**EXERCISE OBJECTIVE**
Copy every line of the data that includes the string "left".

**RECORDS TO USE**
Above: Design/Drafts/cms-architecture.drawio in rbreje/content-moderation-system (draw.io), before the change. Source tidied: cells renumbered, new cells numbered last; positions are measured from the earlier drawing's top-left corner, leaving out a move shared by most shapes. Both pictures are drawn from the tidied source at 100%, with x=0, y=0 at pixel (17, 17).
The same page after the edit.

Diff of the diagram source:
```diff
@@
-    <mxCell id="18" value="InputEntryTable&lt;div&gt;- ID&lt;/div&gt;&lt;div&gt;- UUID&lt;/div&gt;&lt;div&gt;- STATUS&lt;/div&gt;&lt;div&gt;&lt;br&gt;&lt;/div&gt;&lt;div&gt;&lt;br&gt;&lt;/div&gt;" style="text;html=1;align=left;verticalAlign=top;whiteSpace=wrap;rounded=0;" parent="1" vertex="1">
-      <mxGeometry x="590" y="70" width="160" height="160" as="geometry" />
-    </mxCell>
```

**PROBLEM SOLUTION**
Above: Design/Drafts/cms-architecture.drawio in rbreje/content-moderation-system (draw.io), before the change. Source tidied: cells renumbered, new cells numbered last; positions are measured from the earlier drawing's top-left corner, leaving out a move shared by most shapes. Both pictures are drawn from the tidied source at 100%, with x=0, y=0 at pixel (17, 17).
-    <mxCell id="18" value="InputEntryTable&lt;div&gt;- ID&lt;/div&gt;&lt;div&gt;- UUID&lt;/div&gt;&lt;div&gt;- STATUS&lt;/div&gt;&lt;div&gt;&lt;br&gt;&lt;/div&gt;&lt;div&gt;&lt;br&gt;&lt;/div&gt;" style="text;html=1;align=left;verticalAlign=top;whiteSpace=wrap;rounded=0;" parent="1" vertex="1">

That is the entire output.